The dirty little secret behind the polygraph is that the "test" depends on trickery, not science. The person being "tested" is not supposed to know that while the polygraph operator declares that all questions must be answered truthfully, warning that the slightest hint of deception will be detected, he secretly assumes that denials in response to certain questions -- called "control" questions -- will be less than truthful. An example of a commonly used control question is, "Did you ever lie to get out of trouble?" The polygrapher steers the examinee into a denial by warning, for example, that anyone who would do so is the same kind of person who would commit the kind of behavior that is under investigation and then lie about it. But secretly, it is assumed that everyone has lied to get out of trouble.
The polygraph pens don't do a special dance when a person lies. The polygrapher scores the test by comparing physiological responses (breathing, blood pressure, heart, and perspiration rates) to these probable-lie control questions with reactions to relevant questions such as, "Did you ever commit an act of espionage against the United States?" (commonly asked in security screening). If the former reactions are greater, the examinee passes; if the latter are greater, he fails. If responses to both "control" and relevant questions are about the same, the result is deemed inconclusive.

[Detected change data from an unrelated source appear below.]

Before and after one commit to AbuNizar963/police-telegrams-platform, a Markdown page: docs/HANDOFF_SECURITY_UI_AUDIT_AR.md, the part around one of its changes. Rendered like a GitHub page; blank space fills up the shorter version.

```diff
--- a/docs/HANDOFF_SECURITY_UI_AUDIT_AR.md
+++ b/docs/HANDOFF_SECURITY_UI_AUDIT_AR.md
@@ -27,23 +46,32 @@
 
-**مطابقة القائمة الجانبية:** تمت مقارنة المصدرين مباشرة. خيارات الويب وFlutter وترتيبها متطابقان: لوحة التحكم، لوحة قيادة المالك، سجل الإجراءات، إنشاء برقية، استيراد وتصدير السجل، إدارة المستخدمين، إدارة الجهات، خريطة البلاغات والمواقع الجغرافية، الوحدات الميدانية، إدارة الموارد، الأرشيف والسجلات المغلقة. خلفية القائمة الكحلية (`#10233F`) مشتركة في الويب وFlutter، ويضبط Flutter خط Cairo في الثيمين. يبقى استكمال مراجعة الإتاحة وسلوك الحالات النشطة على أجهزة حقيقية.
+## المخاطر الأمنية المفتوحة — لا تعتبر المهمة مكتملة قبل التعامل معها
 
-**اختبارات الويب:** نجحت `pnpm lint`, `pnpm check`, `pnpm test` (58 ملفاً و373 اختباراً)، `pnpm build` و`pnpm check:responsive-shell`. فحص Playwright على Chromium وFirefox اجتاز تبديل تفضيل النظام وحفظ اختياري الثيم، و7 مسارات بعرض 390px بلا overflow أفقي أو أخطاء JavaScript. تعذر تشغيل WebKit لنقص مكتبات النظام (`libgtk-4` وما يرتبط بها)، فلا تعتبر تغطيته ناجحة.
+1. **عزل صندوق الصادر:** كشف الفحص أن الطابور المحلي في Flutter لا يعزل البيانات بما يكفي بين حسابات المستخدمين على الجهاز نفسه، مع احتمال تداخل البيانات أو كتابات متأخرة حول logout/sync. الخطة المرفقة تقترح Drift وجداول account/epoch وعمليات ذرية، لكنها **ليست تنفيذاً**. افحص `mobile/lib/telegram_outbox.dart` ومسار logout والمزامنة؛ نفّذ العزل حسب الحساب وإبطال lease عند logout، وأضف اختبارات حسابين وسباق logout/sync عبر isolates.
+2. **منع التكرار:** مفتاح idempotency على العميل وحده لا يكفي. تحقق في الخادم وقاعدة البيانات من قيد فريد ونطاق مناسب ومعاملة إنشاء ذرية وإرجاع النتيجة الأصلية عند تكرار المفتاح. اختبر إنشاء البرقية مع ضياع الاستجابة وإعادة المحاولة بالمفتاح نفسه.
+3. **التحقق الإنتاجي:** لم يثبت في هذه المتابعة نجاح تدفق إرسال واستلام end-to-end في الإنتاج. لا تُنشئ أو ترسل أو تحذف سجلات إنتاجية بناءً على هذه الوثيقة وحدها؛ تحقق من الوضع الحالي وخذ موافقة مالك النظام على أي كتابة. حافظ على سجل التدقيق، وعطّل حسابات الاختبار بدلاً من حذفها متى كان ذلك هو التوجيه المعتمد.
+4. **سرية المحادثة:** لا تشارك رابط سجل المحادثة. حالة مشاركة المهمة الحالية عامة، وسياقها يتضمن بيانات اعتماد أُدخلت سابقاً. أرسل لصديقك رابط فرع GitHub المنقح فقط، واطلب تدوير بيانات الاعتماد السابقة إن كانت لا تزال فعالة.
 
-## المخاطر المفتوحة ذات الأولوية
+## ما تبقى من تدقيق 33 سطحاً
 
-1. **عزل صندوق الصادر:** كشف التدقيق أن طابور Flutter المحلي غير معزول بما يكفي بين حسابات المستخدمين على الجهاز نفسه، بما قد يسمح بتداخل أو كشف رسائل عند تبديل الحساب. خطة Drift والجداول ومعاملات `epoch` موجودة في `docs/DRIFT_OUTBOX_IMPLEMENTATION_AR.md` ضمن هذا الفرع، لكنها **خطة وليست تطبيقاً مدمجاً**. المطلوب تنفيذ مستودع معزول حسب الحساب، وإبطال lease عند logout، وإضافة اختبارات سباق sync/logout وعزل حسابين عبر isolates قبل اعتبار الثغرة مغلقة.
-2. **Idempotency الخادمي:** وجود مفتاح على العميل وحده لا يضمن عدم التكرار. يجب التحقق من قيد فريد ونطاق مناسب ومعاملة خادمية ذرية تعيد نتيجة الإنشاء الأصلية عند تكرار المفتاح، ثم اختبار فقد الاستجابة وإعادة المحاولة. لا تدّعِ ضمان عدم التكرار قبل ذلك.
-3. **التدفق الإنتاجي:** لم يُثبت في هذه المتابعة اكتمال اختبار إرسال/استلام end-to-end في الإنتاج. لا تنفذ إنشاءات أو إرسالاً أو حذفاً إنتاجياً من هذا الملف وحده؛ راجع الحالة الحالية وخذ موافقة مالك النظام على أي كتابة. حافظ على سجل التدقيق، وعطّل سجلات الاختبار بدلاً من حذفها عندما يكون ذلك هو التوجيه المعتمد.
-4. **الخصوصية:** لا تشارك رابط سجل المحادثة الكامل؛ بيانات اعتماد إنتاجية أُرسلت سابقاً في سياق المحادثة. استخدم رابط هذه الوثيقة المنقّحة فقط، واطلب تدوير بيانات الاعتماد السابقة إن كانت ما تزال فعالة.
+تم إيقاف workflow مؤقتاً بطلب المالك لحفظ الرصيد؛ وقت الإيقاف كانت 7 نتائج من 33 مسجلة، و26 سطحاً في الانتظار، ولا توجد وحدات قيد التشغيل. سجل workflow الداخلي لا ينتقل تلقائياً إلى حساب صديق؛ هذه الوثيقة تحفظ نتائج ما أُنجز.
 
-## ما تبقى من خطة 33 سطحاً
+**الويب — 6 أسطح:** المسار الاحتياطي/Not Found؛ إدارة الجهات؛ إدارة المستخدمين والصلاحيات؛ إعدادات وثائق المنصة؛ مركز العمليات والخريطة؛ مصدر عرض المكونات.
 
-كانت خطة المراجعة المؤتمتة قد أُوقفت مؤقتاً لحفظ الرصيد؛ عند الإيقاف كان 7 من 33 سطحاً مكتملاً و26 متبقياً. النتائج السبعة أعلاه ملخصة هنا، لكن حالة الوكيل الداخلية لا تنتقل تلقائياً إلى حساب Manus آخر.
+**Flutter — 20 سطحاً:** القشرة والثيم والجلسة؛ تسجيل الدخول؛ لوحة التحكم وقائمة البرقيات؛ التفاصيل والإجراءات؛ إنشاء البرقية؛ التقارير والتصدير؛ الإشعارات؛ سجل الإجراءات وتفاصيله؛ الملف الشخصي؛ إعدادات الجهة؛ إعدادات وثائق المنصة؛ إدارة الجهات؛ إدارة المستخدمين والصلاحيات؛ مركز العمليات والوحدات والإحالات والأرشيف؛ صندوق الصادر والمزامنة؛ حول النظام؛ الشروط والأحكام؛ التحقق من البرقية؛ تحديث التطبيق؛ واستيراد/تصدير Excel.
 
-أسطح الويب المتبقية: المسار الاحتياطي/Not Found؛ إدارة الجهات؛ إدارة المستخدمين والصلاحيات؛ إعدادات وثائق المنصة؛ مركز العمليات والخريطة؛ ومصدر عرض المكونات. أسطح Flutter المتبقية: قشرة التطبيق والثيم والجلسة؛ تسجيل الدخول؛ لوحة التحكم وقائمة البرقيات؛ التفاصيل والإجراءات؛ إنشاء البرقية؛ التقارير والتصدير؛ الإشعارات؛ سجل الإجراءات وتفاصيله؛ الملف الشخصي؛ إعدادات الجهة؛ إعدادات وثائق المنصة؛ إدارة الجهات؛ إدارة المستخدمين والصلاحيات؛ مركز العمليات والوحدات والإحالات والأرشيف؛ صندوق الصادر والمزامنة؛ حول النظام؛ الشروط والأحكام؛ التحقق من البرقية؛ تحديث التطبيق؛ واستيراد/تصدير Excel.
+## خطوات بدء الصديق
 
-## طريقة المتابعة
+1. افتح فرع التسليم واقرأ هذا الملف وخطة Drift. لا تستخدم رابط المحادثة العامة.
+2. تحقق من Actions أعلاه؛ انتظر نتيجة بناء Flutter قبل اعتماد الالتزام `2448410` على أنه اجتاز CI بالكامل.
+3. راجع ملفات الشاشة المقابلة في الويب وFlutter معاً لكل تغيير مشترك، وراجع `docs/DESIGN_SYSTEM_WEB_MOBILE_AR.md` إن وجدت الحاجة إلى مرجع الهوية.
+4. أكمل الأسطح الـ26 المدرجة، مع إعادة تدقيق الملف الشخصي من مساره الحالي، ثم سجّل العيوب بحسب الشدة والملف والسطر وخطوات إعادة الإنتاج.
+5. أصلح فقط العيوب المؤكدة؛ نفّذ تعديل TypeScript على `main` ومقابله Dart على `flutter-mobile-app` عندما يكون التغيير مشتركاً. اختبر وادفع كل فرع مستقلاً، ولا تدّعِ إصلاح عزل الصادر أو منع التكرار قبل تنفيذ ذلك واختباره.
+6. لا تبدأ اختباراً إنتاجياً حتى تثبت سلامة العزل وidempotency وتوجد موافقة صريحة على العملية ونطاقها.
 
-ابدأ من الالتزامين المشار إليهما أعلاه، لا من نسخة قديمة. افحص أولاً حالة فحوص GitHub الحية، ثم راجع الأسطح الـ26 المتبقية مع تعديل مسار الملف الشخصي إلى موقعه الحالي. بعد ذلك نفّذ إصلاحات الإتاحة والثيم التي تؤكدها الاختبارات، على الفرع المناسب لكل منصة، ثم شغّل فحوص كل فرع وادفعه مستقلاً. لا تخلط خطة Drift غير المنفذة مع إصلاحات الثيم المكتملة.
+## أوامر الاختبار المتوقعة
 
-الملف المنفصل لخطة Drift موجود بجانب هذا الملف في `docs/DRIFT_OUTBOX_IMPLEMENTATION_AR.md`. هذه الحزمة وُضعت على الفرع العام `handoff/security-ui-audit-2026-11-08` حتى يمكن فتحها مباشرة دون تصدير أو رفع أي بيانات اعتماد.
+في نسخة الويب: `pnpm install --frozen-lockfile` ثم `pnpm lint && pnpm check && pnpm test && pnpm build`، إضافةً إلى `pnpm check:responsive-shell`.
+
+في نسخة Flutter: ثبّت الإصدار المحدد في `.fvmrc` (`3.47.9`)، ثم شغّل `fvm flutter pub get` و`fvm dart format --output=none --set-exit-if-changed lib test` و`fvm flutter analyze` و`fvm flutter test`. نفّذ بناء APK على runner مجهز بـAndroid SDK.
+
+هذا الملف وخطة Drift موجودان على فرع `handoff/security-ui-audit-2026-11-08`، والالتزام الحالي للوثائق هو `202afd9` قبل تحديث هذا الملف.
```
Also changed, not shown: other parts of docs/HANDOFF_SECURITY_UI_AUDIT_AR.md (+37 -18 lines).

The test also includes irrelevant questions such as, "Are the lights on in this room?" The polygrapher falsely explains that such questions provide a "baseline for truth," because the true answer is obvious. But in reality, they are not scored at all! They merely serve as buffers between pairs of relevant and "control" questions.
The simplistic methodology used in polygraph testing has no grounding in the scientific method: it is no more scientific than astrology or tarot cards. Government agencies value it because people who don't realize it's a fraud sometimes make damaging admissions. But as a result of reliance on this voodoo science, the truthful are often falsely branded as liars while the deceptive pass through.
Perversely, the "test" is inherently biased against the truthful, because the more honestly one answers the "control" questions, and as a consequence feels less stress when answering them, the more likely one is to fail. Conversely, liars can beat the test by covertly augmenting their physiological reactions to the "control" questions. This can be done, for example, by doing mental arithmetic, thinking exciting thoughts, altering one's breathing pattern, or simply biting the side of the tongue. Truthful persons can also use these techniques to protect themselves against the risk of a false positive outcome. Although polygraphers frequently claim they can detect such countermeasures, no polygrapher has ever demonstrated any ability to do so, and peer-reviewed research suggests that they can't.
Lie detectors don't work - and that is the truth!